An Eventful Year for Voyager

Hands On Science Events!

The wheels of the Voyager truck have been covering a lot of miles this year, with a full calendar of travel and discovery in places near and far, large and small, quirky and familiar. Our scientists and educators love inspiring science learning through play while helping create a platform for natural curiosity, and the great diversity of schools that we visit makes this even more rewarding.

Our on-the-road team has also been busy taking our activities, equipment and enthusiasm to quite a number of festivals and events! We kicked off with the gem and rock festival, Minerama, in Glen Innes in early March, closely followed by the World Science Festival in Brisbane, where our team were at home alongside 24 other fantastic teams of science educators and tens of thousands of members of the public – some 6,000 of whom engaged directly with UNE Discovery!

Meanwhile in Sydney, the UNE presence at the Royal Easter Show was immense, and Discovery richly augmented the Farms of the Future pavilion with highly engaging, positive, and educational activities for people of all ages.

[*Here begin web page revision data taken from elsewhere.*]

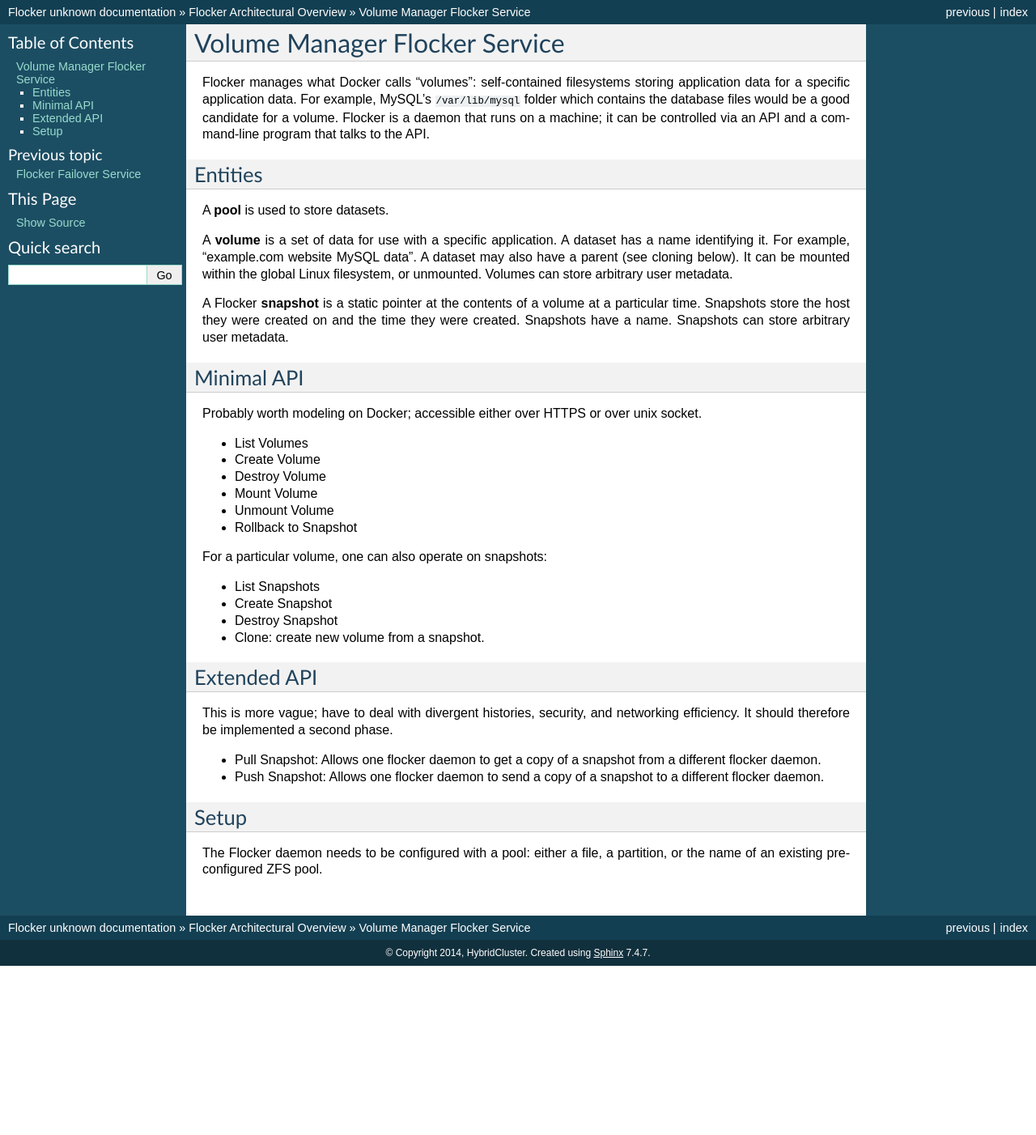
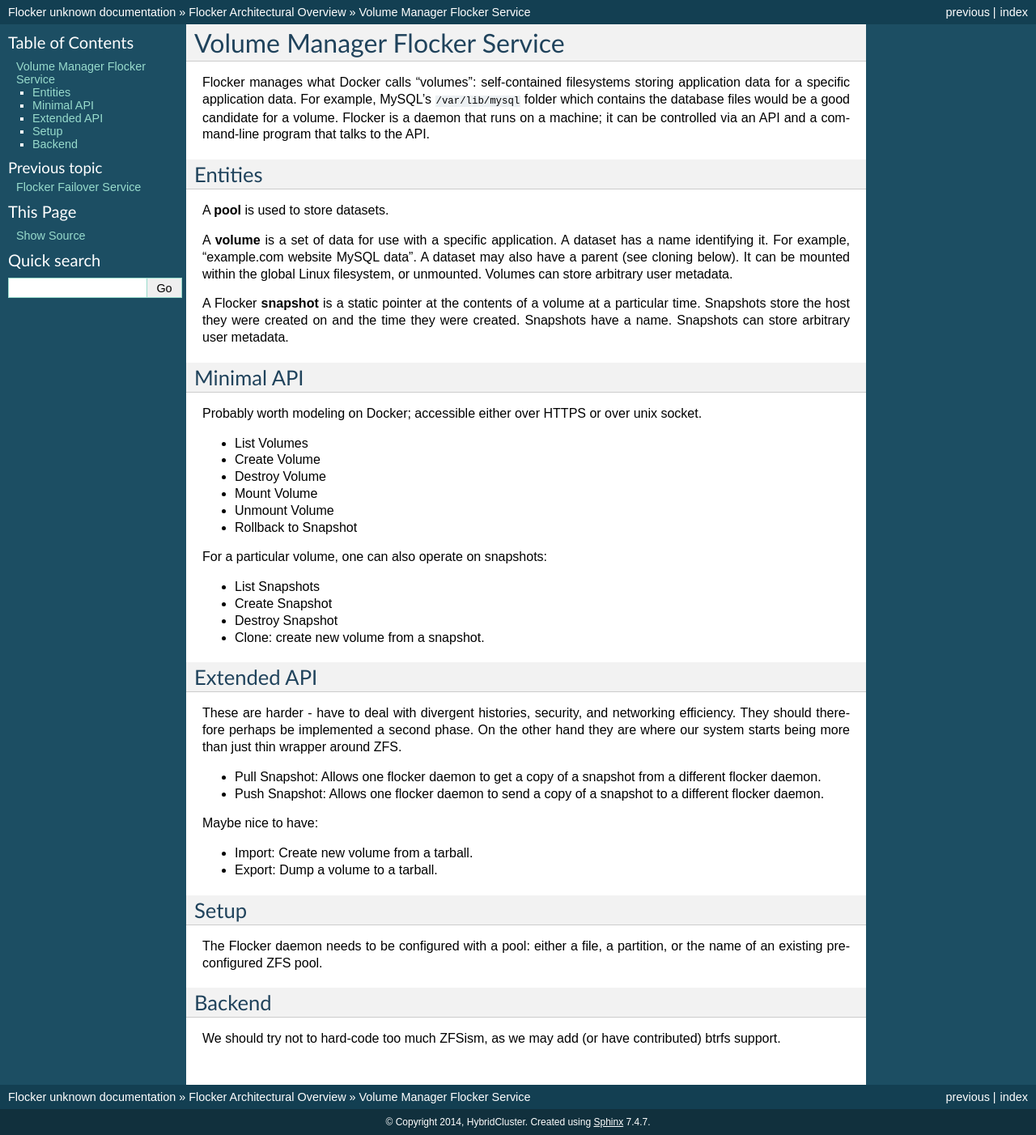
Before and after one commit to ClusterHQ/flocker, a Sphinx documentation site: the page built from docs/architecture/volumemanager.rst, in a window 1280 px wide. Shown: the whole page at 81% size. Built offline with Sphinx 7.4.7, drawn with Linux system fonts in a browser that asks for light colours; before the commit the page ends 1193 px from its top, so only the background shows below that.

Commit message:
More notes.

```diff
--- a/docs/architecture/volumemanager.rst
+++ b/docs/architecture/volumemanager.rst
@@ -24,7 +24,6 @@
 Snapshots can store arbitrary user metadata.
 
 
-
 Minimal API
 ===========
 
@@ -48,15 +47,26 @@
 Extended API
 ============
 
-This is more vague; have to deal with divergent histories, security, and networking efficiency.
-It should therefore be implemented a second phase.
+These are harder - have to deal with divergent histories, security, and networking efficiency.
+They should therefore perhaps be implemented a second phase.
+On the other hand they are where our system starts being more than just thin wrapper around ZFS.
 
 * Pull Snapshot: Allows one flocker daemon to get a copy of a snapshot from a different flocker daemon.
 * Push Snapshot: Allows one flocker daemon to send a copy of a snapshot to a different flocker daemon.
 
+Maybe nice to have:
+
+* Import: Create new volume from a tarball.
+* Export: Dump a volume to a tarball.
 
 
 Setup
 =====
 
 The Flocker daemon needs to be configured with a pool: either a file, a partition, or the name of an existing pre-configured ZFS pool.
+
+
+Backend
+=======
+
+We should try not to hard-code too much ZFSism, as we may add (or have contributed) btrfs support.
```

Some 200,000 people passed through this pavilion alone at this year’s Show, and many of them stopped to explore interactive displays, have a chat with the UNE team, peer down a microscope, experiment with soil chemistry, or try out the programmable robot crop models and learn about precision agriculture and technology.

Exploring precision agriculture at the Royal Easter Show

More recently, and closer to home, we partnered with Telstra while bringing ant studies, microscopes, Beebots, erosion demos, and a whole lot of science expertise and enthusiasm to AgQuip in Gunnedah. A massive primary industries field day, AgQuip attracts over a 100,000 people amongst countless exhibitors of agricultural products and services.

The events we participate in aren’t really about numbers, they’re about impacting attitudes towards science in everyone from toddlers to great-grandparents. We normalise science by bringing it into people’s lives, at schools or festivals, and by sharing it in friendly, accessible, and fascinating ways. Our model of engagement is all about being hands-on and learning through doing: which often includes getting dirty; making mistakes; and asking those ‘silly’ questions!

Activities for kids, especially science activities like ours, aren’t always woven into the fabric of the events we go to. Everywhere we go, we see the smiles on people’s faces, the spark of understanding a new idea, and the bright interest in how amazing science can be.

As with our school visits, these events connect Discovery, and the University of New England, to our region. By nurturing this connection we are contributing to a love of science in rural Australia, but we’re also encouraging a lifelong journey of education – founded on curiosity, a can-do attitude, collaboration, creativity, and confidence – in our broader community. What starts as a puzzled look down a microscope at a festival becomes a doorway to conversations about science, legitimising children to study science, and perhaps the pursuit of it through to tertiary study and beyond.

All this is central to the Discovery vision: the investment in our future scientists and problem-solvers, the sharing of passion, the coming together to learn, discuss and explore. Being part of major events like AgQuip, the Royal Easter Show and the World Science Festival allows us to contribute to the public dialogue of science and scientific literacy in our society. That’s one of the joys of science education!

As we visit more schools this year, we’ll also be at events, including Science on the Road in Tamworth on 18th– 20th October in collaboration with the Australian Museum. You can find out more here:

If you’re around, on the Saturday it is open to the public, so come on down and say hi – you never know, you might discover something new!

– By Sarita Perston, UNE Voyager member and communications officer